Tempranillo is one of the world’s greatest wines, but one that sadly is too often overlooked by many wine enthusiasts.
Capable of great aging, the winemakers of Spain have been aging these wines ten or more years before releasing them to the public for consumption for centuries. These are wines of wonderful complexity and finesse when they mature and can be an absolute joy when you find a good one. The most common fine red wine grape used in Spain, it is arguably at its best in Rioja and Ribera del Duero regions with references to its production found in literature from as far back as the 13th century. It is also widely used in the Duaro region of Portugal where it is known as Tinto Roriz and a major grape used in Port wine blends. None of this is lost on many of the winemakers of California who have been searching around the world for grapes that do well in the Mediterranean climate found here, and Tempranillo was a natural. This is a grape that has an affinity for mountainous terrains as well as areas that offer a great diurnal shift (the difference between the hottest and coolest part of the day- Hello Paso Robles!!) The grape first made its way to California in the early 1900s, but was planted in areas not ideal for vineyards and some particularly prone to Phylloxera, causing significant issues with its continued cultivation. Often used as part of inexpensive red wine blends it didn’t receive fine wine status here until the last ten years or so when it was finally planted to the regions that support it’s viticultural requirements.
Cultivation: A thick skinned black grape that forms fairly tight clusters, Tempranillo is particularly susceptible to pests and mildew. Luckily it is a grape that buds late and ripens early. providing less opportunity to be affected by inclement weather. One unfortunate feature of the grape is that it swells in humid weather, negatively impacting its color and flavor intensity. The good acidity levels demanded of a well made version of this wine requires that its tendency to lower acidity be mitigated by growing it in locations with significant daily temperature swings and blending it with another red wine to ensure its aging ability. This is a vine that particularly likes chalky or calcareous sandy soils or iron rich clays, preferably located on hillsides. Besides California, Portugal, and Spain, Tempranillo is often found in southern France, Chile and Argentina.

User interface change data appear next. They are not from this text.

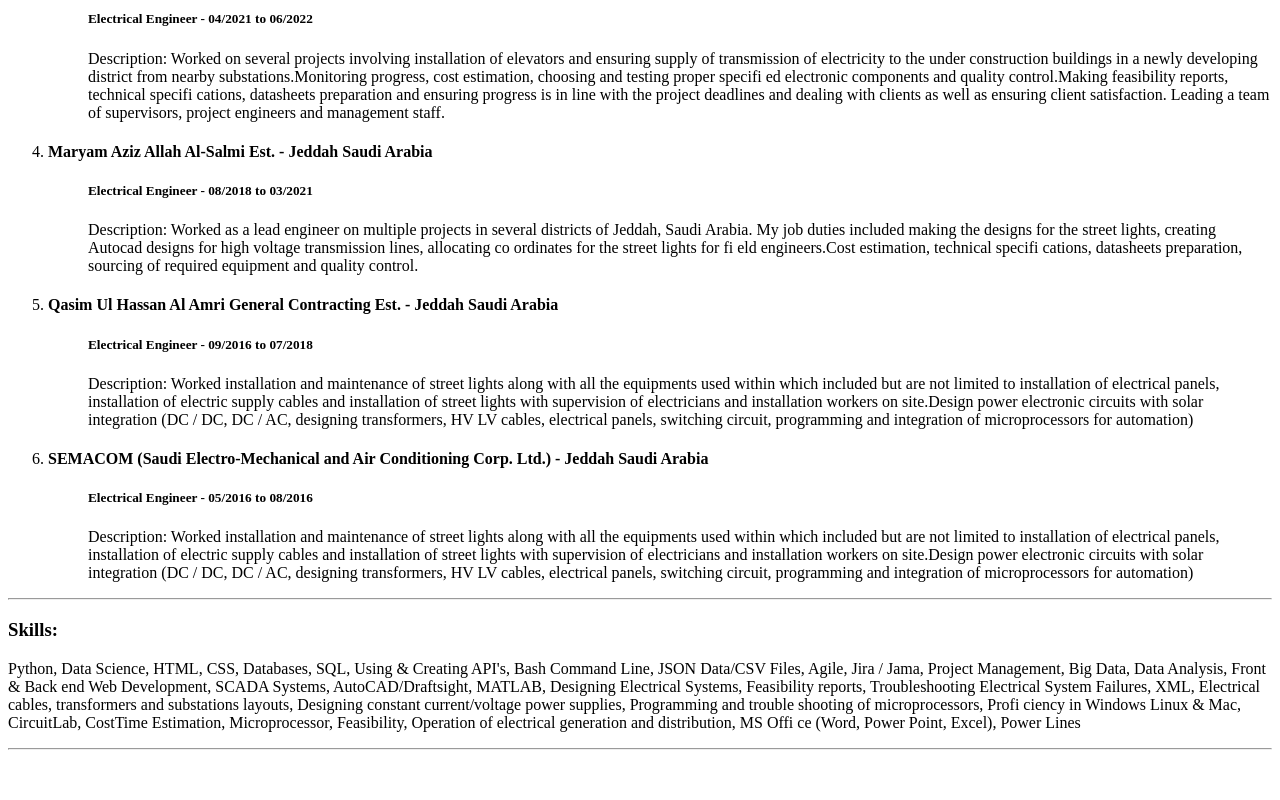
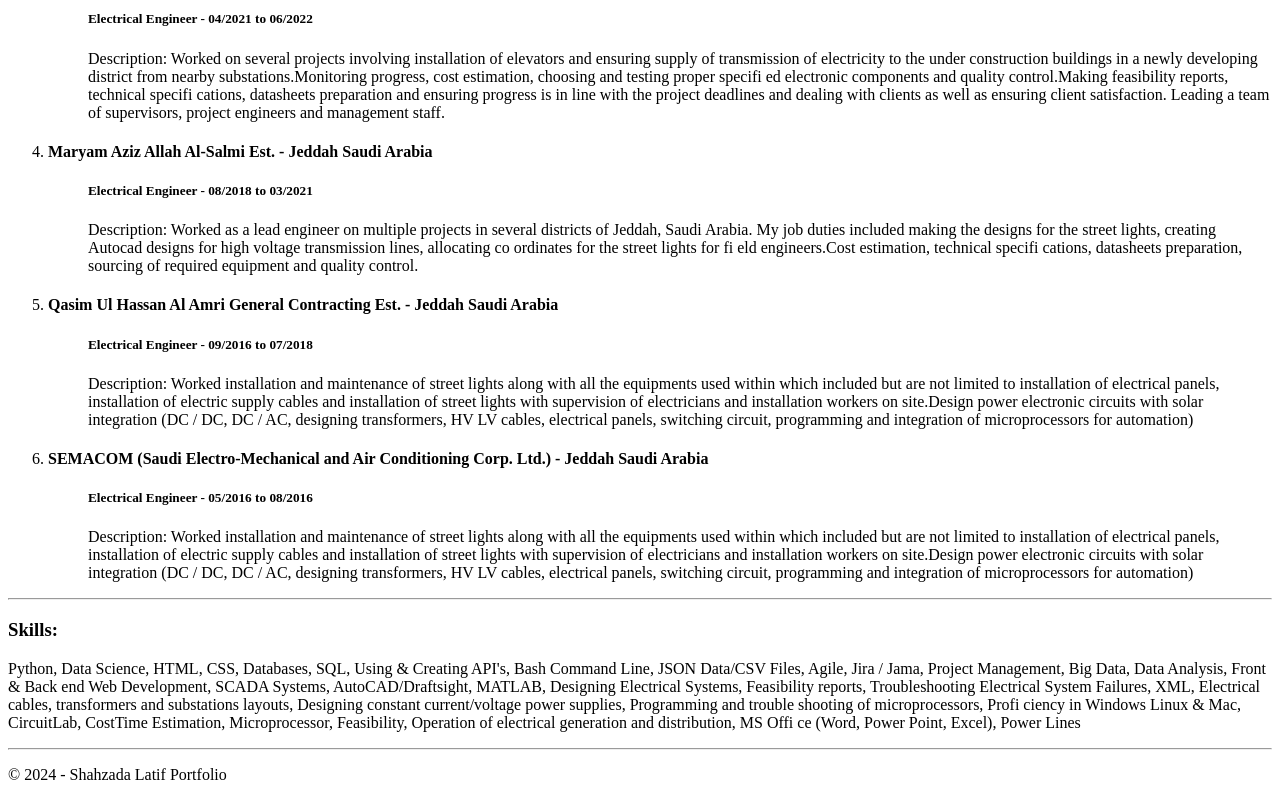
Before and after one commit to Madasar52/my-resume-html, a plain HTML site: page index.html in a window 1280 px wide. Shown: the part 1190-1990 px from the top of the page. Before the commit the page ends 1948 px from the top, so only its background shows below. Drawn offline with Linux system fonts and the light colour scheme.

Commit message:
Update index.html

```diff
--- a/index.html
+++ b/index.html
@@ -98,6 +98,8 @@
             Power Lines
         </p>
         <hr />
-
+        <footer>
+            <p>© 2024 - Shahzada Latif Portfolio</p>
+        </footer>
     </body>
 </html>
```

Flavor Profiles: Flavor profiles and winemaking style can vary significantly between its home in Spain and the versions being made in California. However, there are some significant similarities such as red cherries, strawberries, red berries and red plum, as well as a propensity towards an herbal quality, often dill. Both versions often contain the essence of tobacco, vanilla, leather, coffee and tea. The American version can often be quite full bodied wines with significant up front fruit and can resemble a Cabernet Sauvignon with less tannin and generally more acidity. The Spanish versions are generally aged in old American oak and tend towards great vanilla flavor and an earthiness that is less evident in American versions. Aged Rioja versions tend more towards elegant and earthy and can be quite delicate if older making them more reminiscent of a Burgundian Pinot.
Wine Pairing Considerations: Pair Tempranillo with similar foods that you would pair with Cabernet Sauvignon or Pinot Noir. It works beautifully with lamb and beef, but because of its good acidity when made well and not overpowering body; can work with bolder fish such as salmon and ahi. A perfect bridge ingredient is dill, an herbal quality often found in the nose of the wine, as well as mushrooms with that great earthiness they share with the wine. Also consider using it with sausage, roast pork and most styles of chicken.
Major California Growing Regions: Clarksburg, Lodi, Paso Robles, San Luis Obispo, Sierra Foothills, Sonoma County.